If Gough Whitlam tried to do too much in office - as is the popular reduction - Shorten tried to do too much from the even weaker vantage of opposition. Labor had become so convinced of its success, it had begun spending political capital before it had amassed it.
Second, since winning an election everyone but Morrison and his god believed he would lose, the PM has pulled off another pretty neat trick: behaving as if the Coalition is in its first term in office.
Without ever saying so, Morrison would have voters believe that the ugly, rancorous, ego-driven period of competition between the two great lions of the Liberal Party - the aforementioned Abbott and Turnbull - was another time and, frankly, another party.
And, to be fair, in some ways it was another party. Whitlam used to say the advantage Bob Hawke had as PM was that he did not have to deal with Bob Hawke as ACTU leader.
Similarly, Morrison has inherited a party stripped of its two biggest problem personalities and the teams they represented. This has certainly made things a lot easier for Morrison than the circumstances experienced by either of those two gentlemen.
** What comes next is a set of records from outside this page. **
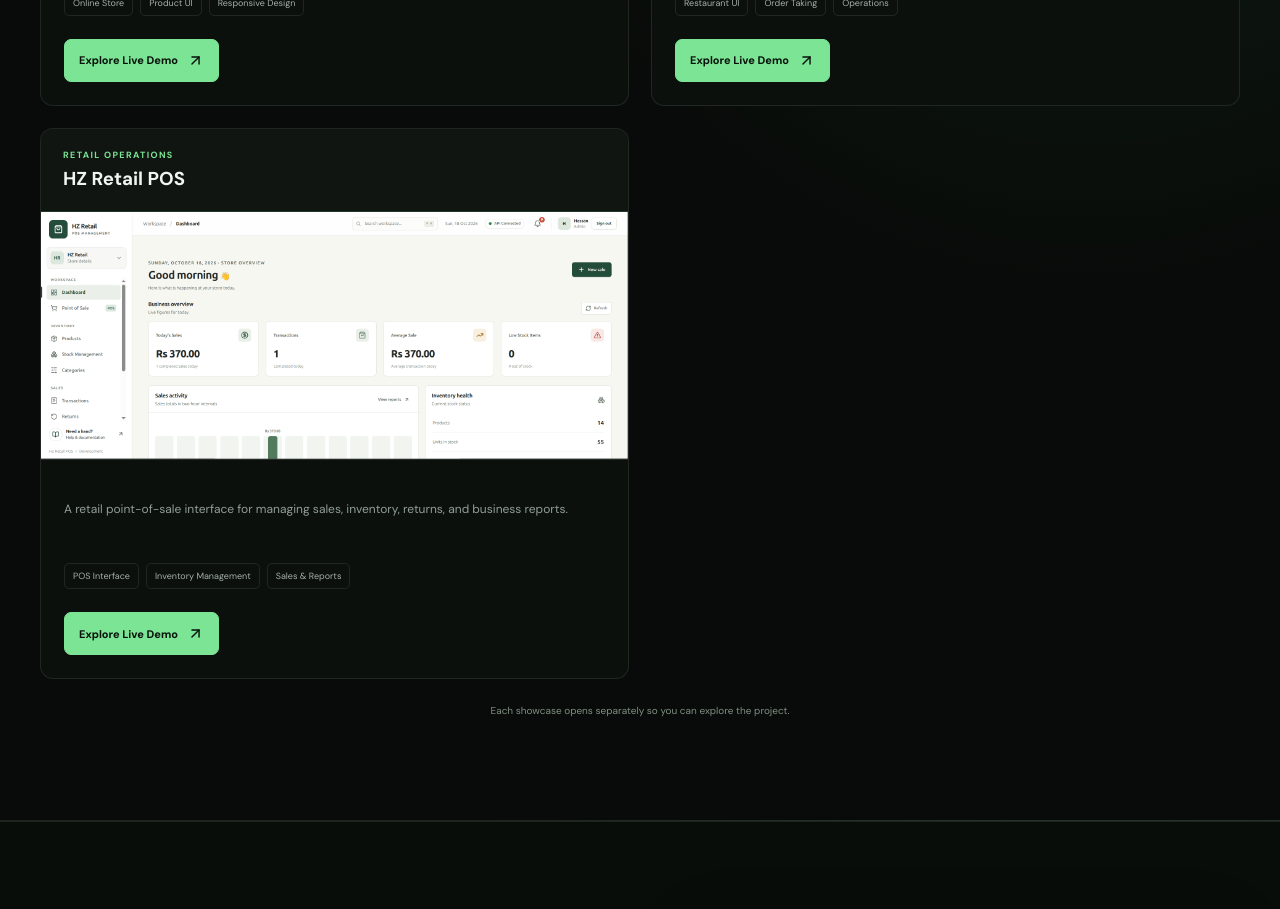
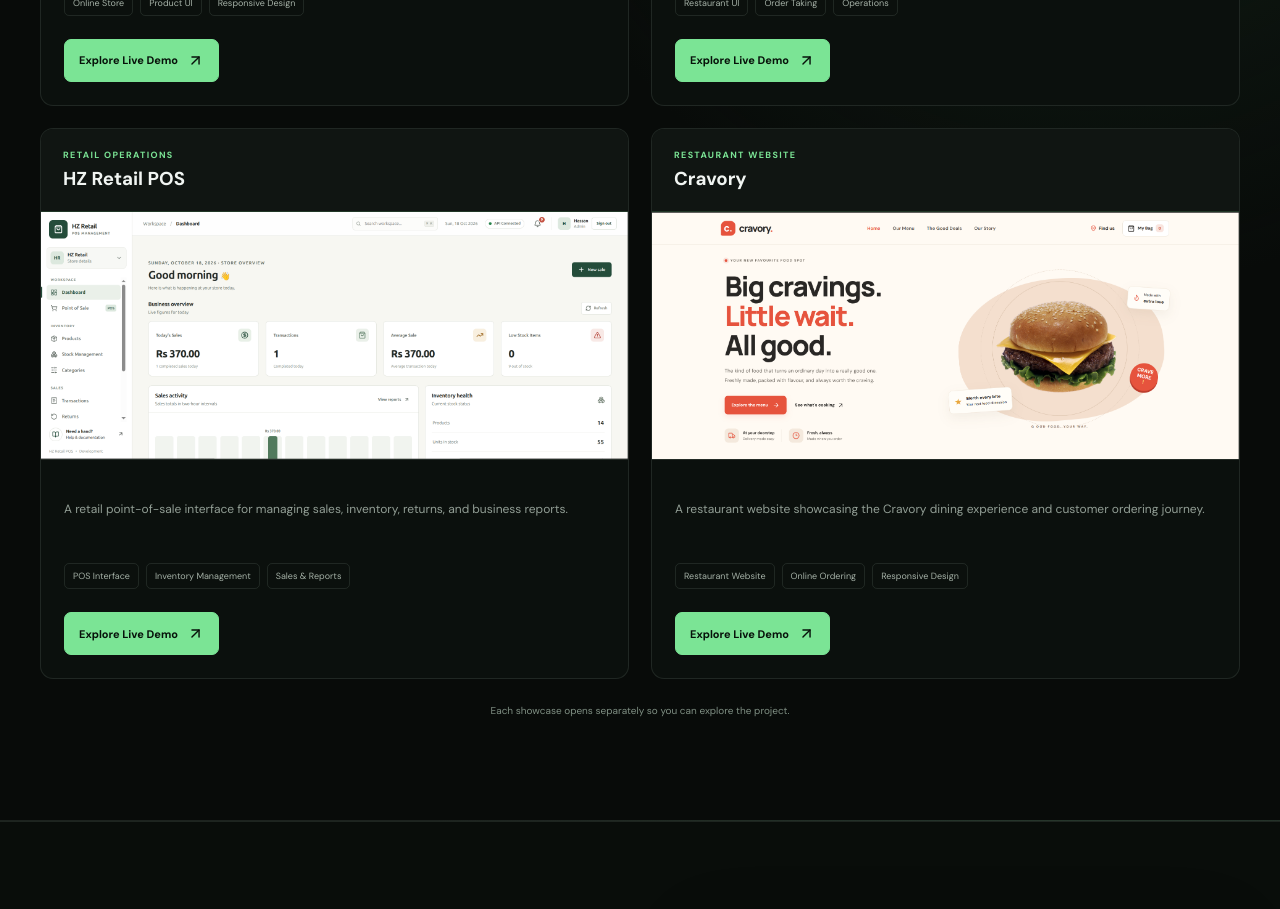
Before and after one commit to hzdevops52/hztech, a React (Vite) app: page / in a window 1280 px wide. Shown: the part 3340-4249 px from the top of the page. Built offline with nearby package versions, Linux system fonts and the light colour scheme.

Commit message:
adding 4 card in work section

```diff
--- a/src/components/Work.jsx
+++ b/src/components/Work.jsx
@@ -46,6 +46,21 @@
     previewLabel: "RETAIL OPERATIONS",
     previewTitle: "Sales, simplified.",
     previewDetail: "A clearer view of everyday retail operations.",
+  },
+  {
+    id: "cravory",
+    image: "/images/projects/cravory.png",
+    name: "Cravory",
+    category: "RESTAURANT WEBSITE",
+    description:
+      "A restaurant website showcasing the Cravory dining experience and customer ordering journey.",
+    stack: ["Restaurant Website", "Online Ordering", "Responsive Design"],
+    url: "https://hzdevops52.github.io/cravory_restaurant/",
+    icon: UtensilsCrossed,
+    previewClass: "work-preview-cravory",
+    previewLabel: "RESTAURANT EXPERIENCE",
+    previewTitle: "Good food, beautifully presented.",
+    previewDetail: "Explore the Cravory restaurant website.",
   },
 ];
 
```
Also changed, not shown: public/images/projects/cravory.png (added).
My final point dovetails with this idea that Morrison's government is a new government. It is that since COVID-19 upended everything in the political economy, Morrison has been dealing with a novel set of problems.
Not only has the meta-threat seen his own approval ratings soar ,along with high levels of trust in government generally, but it's probably true to say that Morrison has positioned himself as the expert in pandemic/economic-emergency governing.
As the national focal point for all the big decisions, it's simply a fact that as Prime Minister, he is also the prime custodian of the key information.
Second-guessing his prescriptions, which is the most the opposition can hope to do - is at best a marginal endeavour and at worst likely to be seen as needlessly partisan, negative, and unhelpful.
This is not to say he is faultless, nor even particularly outstanding. Rather, it is to observe the fact that his win appeared to have come from almost nowhere, and his agenda, likewise, has precipitated from a vacuum taking on the form of an urgent unifying mission of national protection.
In this sense, Morrison's miracle win has been followed up by Morrison's miracle prime ministership.
- Mark Kenny is a professor at the ANU's Australian Studies Institute, and hosts the twice-weekly podcast, Democracy Sausage. The above is an edited extract from remarks he delivered at the launch of the new book Morrison's Miracle: the 2019 Australian Federal Election (ANU Press).